xM1 13.56mhz S50 (Mifare Classic 1K)
The xM1 is a high frequency 13.56mhz transponder based on the Mifare Classic S50 1K chip. This chip type is ISO14443A compliant but is not NFC compliant. The xM1 has 768 bytes of user programmable memory and also supports Crypto1 security features. The xM1 is supported only on some NFC devices which contain a reader chip from NXP. While the xM1 will work with any ISO14443A reader, including our PN532 reader, it cannot be expected to work reliably with all NFC devices. We supply the xM1 for people who have a specific need for this particular chip type.
xIC 13.56mhz ICode SLI
The xM1 is a high frequency 13.56mhz transponder based on the ICODE SLI chip. This chip type is ISO15693 compliant but is not NFC compliant. The xIC has 128 bytes of user programmable memory but has no security features. The xIC is supported only on some NFC devices which contain a reader chip from NXP. While the xIC will work with any ISO15693 proximity reader, it cannot be expected to work reliably with all NFC devices.
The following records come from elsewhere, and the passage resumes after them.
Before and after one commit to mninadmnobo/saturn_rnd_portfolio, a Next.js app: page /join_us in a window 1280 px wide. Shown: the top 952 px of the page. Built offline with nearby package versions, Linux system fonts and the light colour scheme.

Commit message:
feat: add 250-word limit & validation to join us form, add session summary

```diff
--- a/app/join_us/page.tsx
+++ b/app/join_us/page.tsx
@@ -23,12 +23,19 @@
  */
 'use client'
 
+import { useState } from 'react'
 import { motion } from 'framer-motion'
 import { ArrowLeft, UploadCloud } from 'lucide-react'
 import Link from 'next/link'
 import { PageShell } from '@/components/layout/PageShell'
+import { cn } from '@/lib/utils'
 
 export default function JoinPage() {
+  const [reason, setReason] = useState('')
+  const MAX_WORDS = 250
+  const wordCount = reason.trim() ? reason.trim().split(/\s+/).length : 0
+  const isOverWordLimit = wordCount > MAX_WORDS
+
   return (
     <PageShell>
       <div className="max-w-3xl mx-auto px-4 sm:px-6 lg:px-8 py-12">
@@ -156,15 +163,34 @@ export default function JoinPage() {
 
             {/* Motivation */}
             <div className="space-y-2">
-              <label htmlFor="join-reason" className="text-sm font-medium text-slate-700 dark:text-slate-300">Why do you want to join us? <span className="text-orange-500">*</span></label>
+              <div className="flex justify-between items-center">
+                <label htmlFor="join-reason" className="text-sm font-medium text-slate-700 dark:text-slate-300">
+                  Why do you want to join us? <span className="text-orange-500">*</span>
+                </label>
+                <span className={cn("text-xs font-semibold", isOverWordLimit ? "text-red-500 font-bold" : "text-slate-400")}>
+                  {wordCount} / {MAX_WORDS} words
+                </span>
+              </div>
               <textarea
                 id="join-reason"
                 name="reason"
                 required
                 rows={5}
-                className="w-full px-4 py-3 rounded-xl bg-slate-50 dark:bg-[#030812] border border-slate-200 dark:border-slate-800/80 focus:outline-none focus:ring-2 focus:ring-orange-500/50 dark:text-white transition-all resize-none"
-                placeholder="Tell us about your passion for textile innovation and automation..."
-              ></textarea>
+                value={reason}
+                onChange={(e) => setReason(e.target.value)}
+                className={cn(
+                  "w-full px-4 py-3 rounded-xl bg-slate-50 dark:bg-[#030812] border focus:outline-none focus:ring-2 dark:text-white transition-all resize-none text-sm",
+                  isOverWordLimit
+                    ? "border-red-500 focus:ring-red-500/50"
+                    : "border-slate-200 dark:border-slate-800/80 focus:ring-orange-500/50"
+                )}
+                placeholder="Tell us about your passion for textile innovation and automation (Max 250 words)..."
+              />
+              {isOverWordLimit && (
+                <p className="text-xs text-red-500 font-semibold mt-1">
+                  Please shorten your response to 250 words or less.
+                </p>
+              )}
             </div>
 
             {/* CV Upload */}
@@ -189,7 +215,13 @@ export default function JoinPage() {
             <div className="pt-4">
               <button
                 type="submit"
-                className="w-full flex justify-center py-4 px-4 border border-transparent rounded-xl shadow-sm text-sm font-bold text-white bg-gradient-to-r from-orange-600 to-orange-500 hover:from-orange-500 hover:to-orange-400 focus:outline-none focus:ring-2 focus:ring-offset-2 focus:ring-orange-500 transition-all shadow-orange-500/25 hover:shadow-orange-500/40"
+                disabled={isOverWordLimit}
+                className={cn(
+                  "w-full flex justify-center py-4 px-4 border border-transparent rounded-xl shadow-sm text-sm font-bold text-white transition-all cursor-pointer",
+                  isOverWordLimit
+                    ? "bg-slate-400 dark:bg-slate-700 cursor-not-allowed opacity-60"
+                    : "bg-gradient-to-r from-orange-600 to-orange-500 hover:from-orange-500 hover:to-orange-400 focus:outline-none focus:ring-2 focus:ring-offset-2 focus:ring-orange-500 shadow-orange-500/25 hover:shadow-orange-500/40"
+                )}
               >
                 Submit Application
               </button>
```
We supply the xIC for people who have a specific need for this particular chip type.
What can they be used for? ^
The short answer: anything you can use a normal nfc tag for and/or anything you can use a mifare card for including:
- Unlocking phones
- Miifare authentication
- Logging in to Windows
- Passing information such as URLs and contact details without the need for social media or email etc
- Launching Tasker profiles
- Opening Apps
- Unlocking Samsung EZON digital locks
- Activating Cyanogen Profiles
- Anything you can use a NFC tag, RFID tag or Miifare card for!
The longer answer: you can check out the NFC implants thread for more ideas and guides.
How are they implanted? ^
The implants are placed inside the hand by means of a syringe, the skin between the thumb and first finger is gently pinched together and the tag is injected into the cavity formed by the needle as it goes in.
The following video is part of the Dangerous Things’ training programme and observes an implantation, obviously don’t try this at home.
If you have had an injection before then you already know the level of pain to expect here, it is just a sharp pinch followed by the needle tugging as it exits and its done! If implanted correctly they are safe and of course they can be removed safely by any doctor in a manner similar to that of a contraceptive implant. It has now become part of my life and is used many times a day. I believe that this implant has been a benefit to my life and can’t recommend them enough for people who are interested.
If you would like to purchase an implant or find out more visit Dangerous Things.